▶ [WHAT THE TASK ASKS]:
Could you copy the records below exactly, leaving out any pictures?

Records from a collection
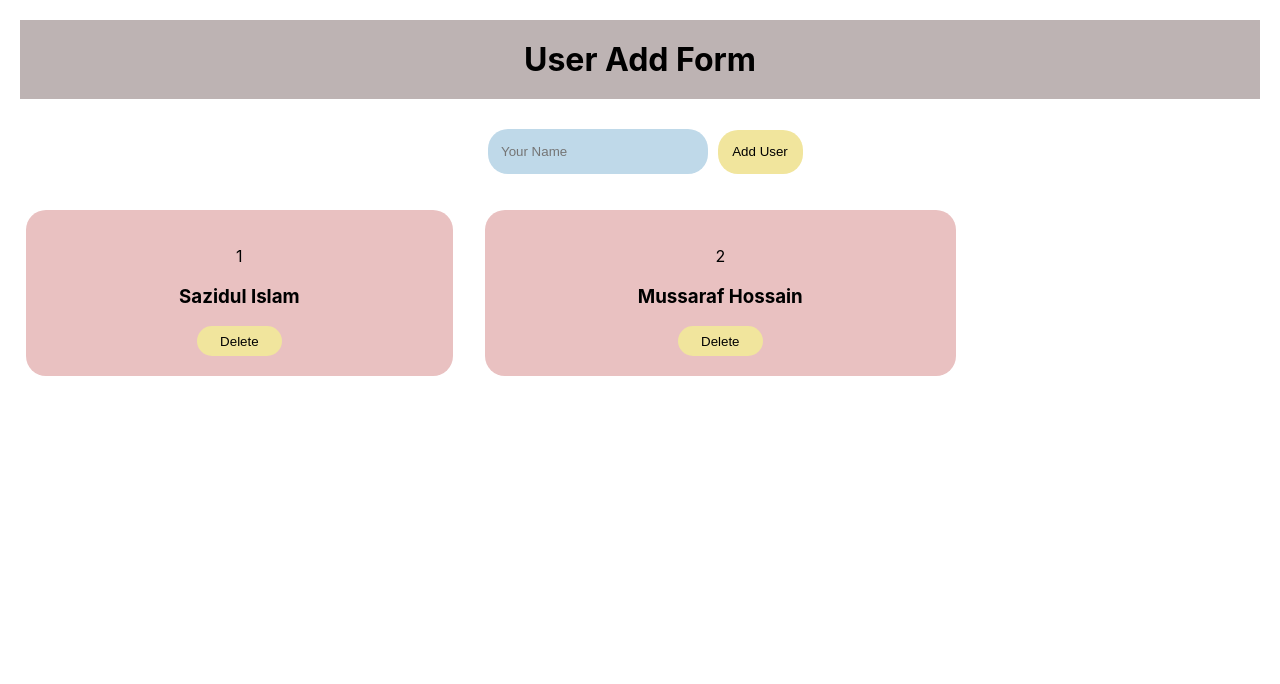
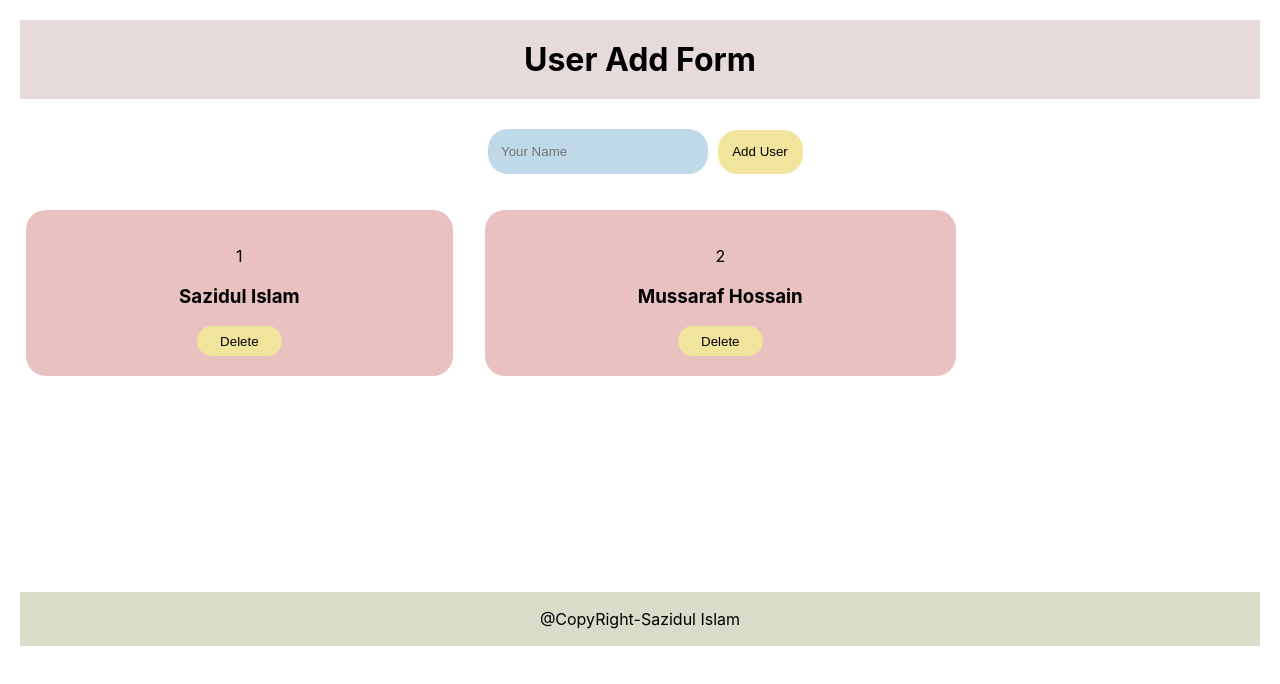
Before and after one commit to Sazidul750/ContextReducer, a React (Create React App) app: page / in a window 1280 px wide. Shown: the top 684 px of the page. Built offline with nearby package versions, Linux system fonts and the light colour scheme.

Commit message:
last commit

```diff
--- a/src/App.js
+++ b/src/App.js
@@ -2,6 +2,7 @@ import React from 'react'
 import Users from './components/Users'
 import NewUsers from './components/NewUsers'
 import ContextProvider from './components/Contex'
+import Footer from './components/Footer'
 
 export default function App() {
 
@@ -11,6 +12,7 @@ export default function App() {
       <div className='App'>
       <NewUsers />
       <Users />
+      <Footer />
     </div>
   </ContextProvider>
   )
--- /dev/null
+++ b/src/components/Footer.jsx
@@ -0,0 +1,11 @@
+import React from 'react'
+
+export default function Footer() {
+  return (
+    <div className='footer'>
+        <div className='footer-name'>
+           <p>@CopyRight-Sazidul Islam</p>
+        </div>
+    </div>
+  )
+}
--- a/src/index.css
+++ b/src/index.css
@@ -12,7 +12,7 @@ code {
     monospace;
 }
 h1{
-  background-color: #bdb3b3;
+  background-color: #e6dada;
   padding: 20px;
   margin: 20px;
 
@@ -69,3 +69,10 @@ input{
   padding: 20px;
   border-radius: 20px;
 }
+
+.footer{
+  text-align: center;
+  padding: 1px 0px;
+  margin: 200px 20px 10px;
+  background-color: #d7ddc8;
+}
```
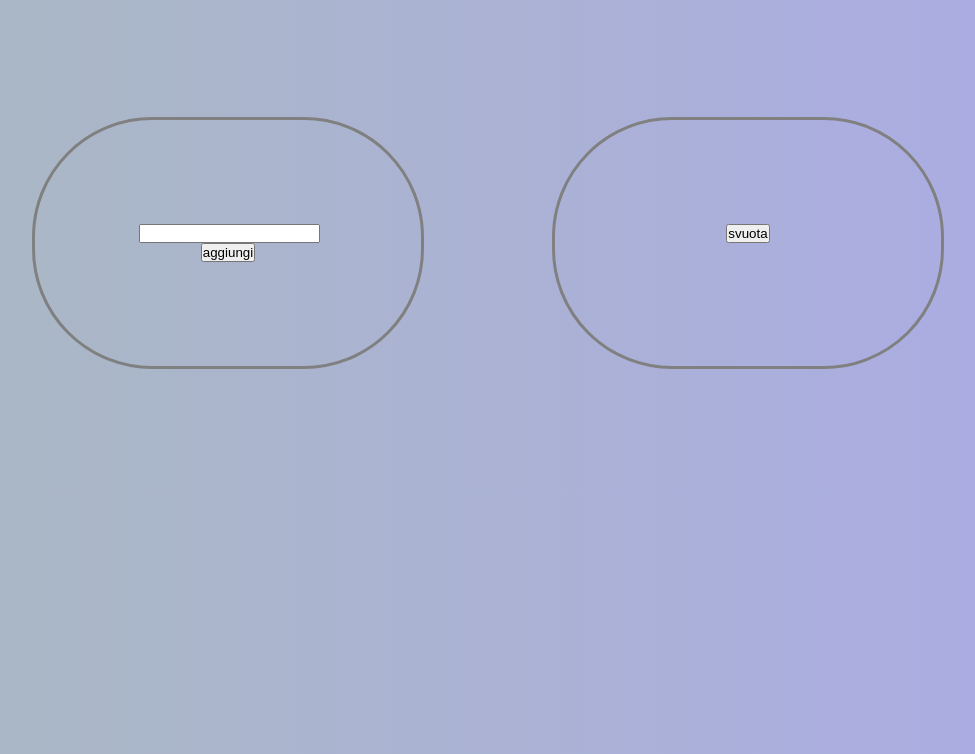
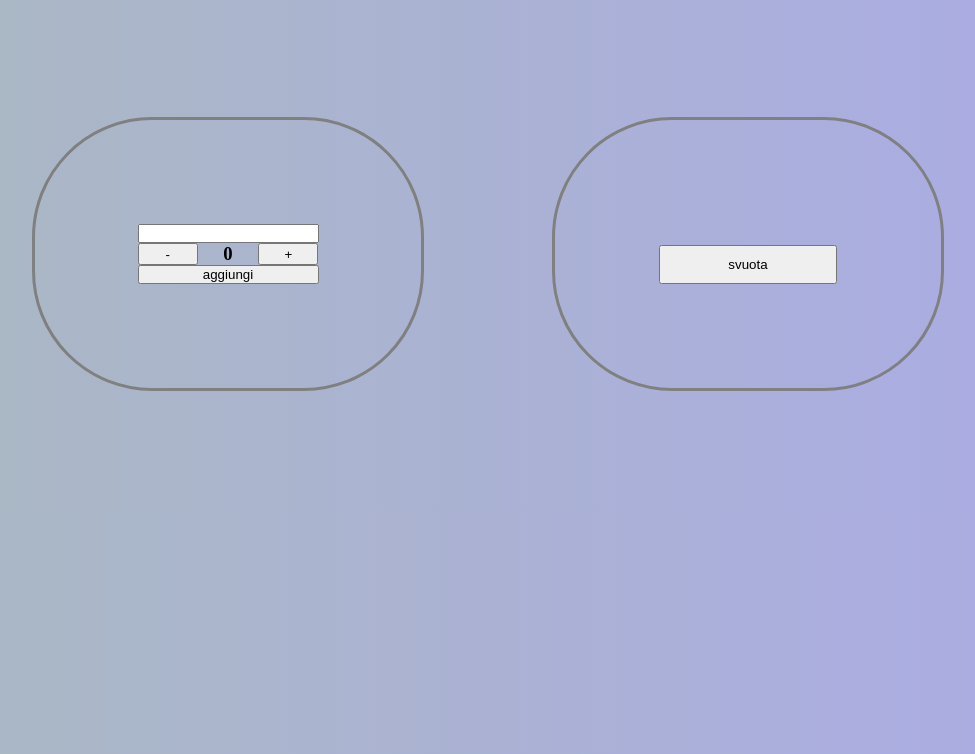
Before and after one commit to BilardoMauro02/esercizio-2-JS, a plain HTML site: page index.html in a window 1280 px wide. Shown: the part 46-800 px from the top of the page, without its empty margins (152-1127 px from the left). Drawn offline with Linux system fonts and the light colour scheme.

Commit message:
troppe cose che non vanno

```diff
--- a/css/style.css
+++ b/css/style.css
@@ -22,9 +22,19 @@ main{
     text-align: center;
 }
 
-div{
+#insert, #lista{
     border: solid gray;
     border-radius: 15vh;
     padding: 20%;
     margin-inline: 5vw;
+    display: grid;
+    grid-template-columns: 1fr;
+    justify-content: center;
 }
+
+
+
+.bottoni{
+    display: grid;
+    grid-template-columns: 1fr 1fr 1fr;
+}
--- a/index.html
+++ b/index.html
@@ -13,8 +13,17 @@
 
     <main>
         <div id="insert">
+
             <input type="text" id="oggetto">
+
+            <div class="bottoni">
+                <button id="meno" onclick="cambiaQuantita(event)">-</button>
+                <h3 id="quantita">0</h3>
+                <button id="piu" onclick="cambiaQuantita(event)">+</button>
+            </div>
+
             <button onclick="aggiungiAlCarrello()">aggiungi</button>
+
         </div>
 
         <div id="lista">
--- a/script/script.js
+++ b/script/script.js
@@ -5,7 +5,7 @@ function aggiornaCarrello(){
     lista.textContent = "";
     for (let oggetto of listaSpesa){
         let li = document.createElement("li");
-        li.textContent = oggetto;
+        li.textContent = oggetto + " " + "";
         lista.appendChild(li);
     }
 }
@@ -24,3 +24,20 @@ function svuotaCarrello(){
     listaSpesa.splice(0 , listaSpesa.length)
     aggiornaCarrello();
 }
+
+function cambiaQuantita(event){
+    const bottone = event.target;
+
+    let numeroHTML = document.getElementById("quantita")
+    let numero = Number(numeroHTML.textContent)
+
+    if (bottone.id == "meno") {
+        if(numero <= 0){
+            alert("sei gia a 0");
+        }else{
+        numeroHTML.textContent = --numero;
+        }
+    } else if (bottone.id == "piu") {
+        numeroHTML.textContent = ++numero;
+    }
+}
```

▶ [EXERCISE RESPONSE]:
Before and after one commit to Sazidul750/ContextReducer, a React (Create React App) app: page / in a window 1280 px wide. Shown: the top 684 px of the page. Built offline with nearby package versions, Linux system fonts and the light colour scheme.

Commit message:
last commit

```diff
--- a/src/App.js
+++ b/src/App.js
@@ -2,6 +2,7 @@ import React from 'react'
 import Users from './components/Users'
 import NewUsers from './components/NewUsers'
 import ContextProvider from './components/Contex'
+import Footer from './components/Footer'
 
 export default function App() {
 
@@ -11,6 +12,7 @@ export default function App() {
       <div className='App'>
       <NewUsers />
       <Users />
+      <Footer />
     </div>
   </ContextProvider>
   )
--- /dev/null
+++ b/src/components/Footer.jsx
@@ -0,0 +1,11 @@
+import React from 'react'
+
+export default function Footer() {
+  return (
+    <div className='footer'>
+        <div className='footer-name'>
+           <p>@CopyRight-Sazidul Islam</p>
+        </div>
+    </div>
+  )
+}
--- a/src/index.css
+++ b/src/index.css
@@ -12,7 +12,7 @@ code {
     monospace;
 }
 h1{
-  background-color: #bdb3b3;
+  background-color: #e6dada;
   padding: 20px;
   margin: 20px;
 
@@ -69,3 +69,10 @@ input{
   padding: 20px;
   border-radius: 20px;
 }
+
+.footer{
+  text-align: center;
+  padding: 1px 0px;
+  margin: 200px 20px 10px;
+  background-color: #d7ddc8;
+}
```
Before and after one commit to BilardoMauro02/esercizio-2-JS, a plain HTML site: page index.html in a window 1280 px wide. Shown: the part 46-800 px from the top of the page, without its empty margins (152-1127 px from the left). Drawn offline with Linux system fonts and the light colour scheme.

Commit message:
troppe cose che non vanno

```diff
--- a/css/style.css
+++ b/css/style.css
@@ -22,9 +22,19 @@ main{
     text-align: center;
 }
 
-div{
+#insert, #lista{
     border: solid gray;
     border-radius: 15vh;
     padding: 20%;
     margin-inline: 5vw;
+    display: grid;
+    grid-template-columns: 1fr;
+    justify-content: center;
 }
+
+
+
+.bottoni{
+    display: grid;
+    grid-template-columns: 1fr 1fr 1fr;
+}
--- a/index.html
+++ b/index.html
@@ -13,8 +13,17 @@
 
     <main>
         <div id="insert">
+
             <input type="text" id="oggetto">
+
+            <div class="bottoni">
+                <button id="meno" onclick="cambiaQuantita(event)">-</button>
+                <h3 id="quantita">0</h3>
+                <button id="piu" onclick="cambiaQuantita(event)">+</button>
+            </div>
+
             <button onclick="aggiungiAlCarrello()">aggiungi</button>
+
         </div>
 
         <div id="lista">
--- a/script/script.js
+++ b/script/script.js
@@ -5,7 +5,7 @@ function aggiornaCarrello(){
     lista.textContent = "";
     for (let oggetto of listaSpesa){
         let li = document.createElement("li");
-        li.textContent = oggetto;
+        li.textContent = oggetto + " " + "";
         lista.appendChild(li);
     }
 }
@@ -24,3 +24,20 @@ function svuotaCarrello(){
     listaSpesa.splice(0 , listaSpesa.length)
     aggiornaCarrello();
 }
+
+function cambiaQuantita(event){
+    const bottone = event.target;
+
+    let numeroHTML = document.getElementById("quantita")
+    let numero = Number(numeroHTML.textContent)
+
+    if (bottone.id == "meno") {
+        if(numero <= 0){
+            alert("sei gia a 0");
+        }else{
+        numeroHTML.textContent = --numero;
+        }
+    } else if (bottone.id == "piu") {
+        numeroHTML.textContent = ++numero;
+    }
+}
```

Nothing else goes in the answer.